→ **Work request**
Gather from the listing below each line that includes the word "orientation", and copy it.

→ **Record extracts**

________________________

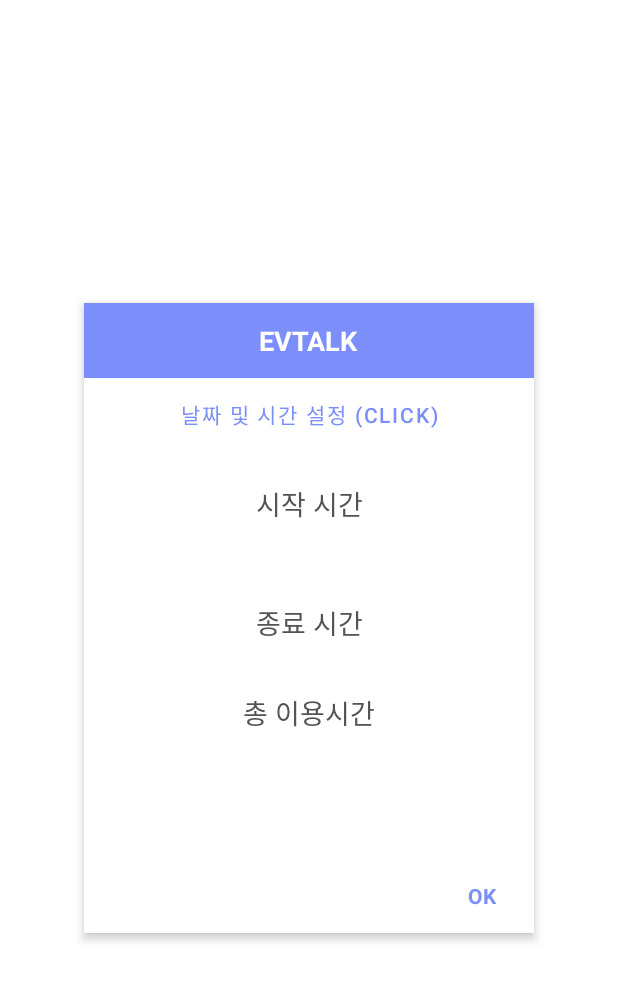
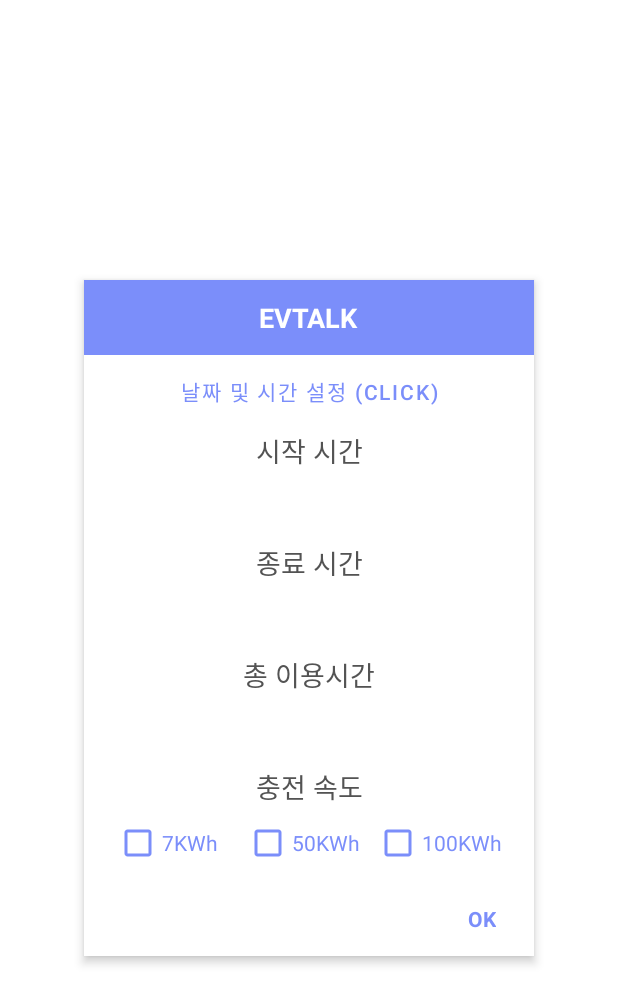
Before and after one commit to Capstone2021-1/EVtalk, an Android app: the layout activity_time.xml on its own in the app's theme, with its tools: preview values and no code run, on a phone screen of 412 x 824 dp. Shown: the top 1004 px of the screen. Run offline under Robolectric (Android 15) with nearby library versions, the phone set to English and light mode, and no system bars.

Commit message:
시간설정 체크박스 추가

```diff
--- a/app/src/main/res/layout/activity_time.xml
+++ b/app/src/main/res/layout/activity_time.xml
@@ -57,12 +57,11 @@
         <FrameLayout
             android:layout_width="match_parent"
             android:layout_height="wrap_content"
-            android:layout_marginTop="20dp"
             >
 
             <LinearLayout
                 android:layout_width="match_parent"
-                android:layout_height="230dp"
+                android:layout_height="wrap_content"
                 android:orientation="vertical">
 
 
@@ -78,7 +77,7 @@
                 <TextView
                     android:id="@+id/startText"
                     android:layout_width="match_parent"
-                    android:layout_height="wrap_content"
+                    android:layout_height="28dp"
                     android:gravity="center"
                     android:textColor="@color/maincolor"
                     android:textSize="24dp" />
@@ -100,10 +99,15 @@
                 <TextView
                     android:id="@+id/endText"
                     android:layout_width="match_parent"
-                    android:layout_height="wrap_content"
+                    android:layout_height="28dp"
                     android:gravity="center"
                     android:textColor="@color/maincolor"
                     android:textSize="24dp" />
+
+                <TextView
+                    android:id="@+id/Empty1"
+                    android:layout_width="match_parent"
+                    android:layout_height="wrap_content" />
 
                 <TextView
                     android:id="@+id/text1"
@@ -117,10 +121,65 @@
                 <TextView
                     android:id="@+id/totalText"
                     android:layout_width="match_parent"
-                    android:layout_height="wrap_content"
+                    android:layout_height="28dp"
                     android:gravity="center"
                     android:textColor="@color/maincolor"
                     android:textSize="24dp" />
+
+                <TextView
+                    android:id="@+id/Empty2"
+                    android:layout_width="match_parent"
+                    android:layout_height="wrap_content" />
+
+                <TextView
+                    android:id="@+id/to1"
+                    android:layout_width="match_parent"
+                    android:layout_height="wrap_content"
+                    android:gravity="center"
+                    android:text="충전 속도"
+                    android:textColor="@color/goodgrey"
+                    android:textSize="18dp" />
+
+                <LinearLayout
+                    android:layout_width="match_parent"
+                    android:layout_height="wrap_content"
+                    android:layout_marginBottom="1dp"
+                    android:orientation="horizontal"
+                    android:paddingLeft="20dp"
+                    android:paddingRight="20dp">
+
+                    <CheckBox
+                        android:id="@+id/cvbox1"
+                        android:layout_width="150dp"
+                        android:layout_height="match_parent"
+                        android:layout_weight="1"
+                        android:buttonTint="@color/maincolor"
+                        android:text="7KWh"
+                        android:textColor="@color/maincolor"
+                        android:textSize="14sp" />
+
+                    <CheckBox
+                        android:id="@+id/cvbox2"
+                        android:layout_width="150dp"
+                        android:layout_height="match_parent"
+                        android:layout_weight="1"
+                        android:buttonTint="@color/maincolor"
+                        android:text="50KWh"
+                        android:textColor="@color/maincolor"
+                        android:textSize="14sp" />
+
+                    <CheckBox
+                        android:id="@+id/cvbox3"
+                        android:layout_width="150dp"
+                        android:layout_height="match_parent"
+                        android:layout_weight="1"
+                        android:buttonTint="@color/maincolor"
+                        android:text="100KWh"
+                        android:textColor="@color/maincolor"
+                        android:textSize="14sp" />
+
+                </LinearLayout>
+
             </LinearLayout>
 
         </FrameLayout>
@@ -128,9 +187,7 @@
         <FrameLayout
             android:layout_width="match_parent"
             android:layout_height="50dp"
-            android:layout_marginTop="20dp"
             >
-
 
             <TextView
                 android:id="@+id/okbttn"
@@ -147,6 +204,5 @@
                 android:textStyle="bold" />
 
         </FrameLayout>
-
     </LinearLayout>
 </FrameLayout>
```
Also changed, not shown: app/src/main/java/org/techtown/evtalk/MainActivity.java (+6 -9 lines), app/src/main/java/org/techtown/evtalk/TimeActivity.java (+46 -3 lines).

________________________

→ **Problem solution**
                 android:orientation="vertical">
+                    android:orientation="horizontal"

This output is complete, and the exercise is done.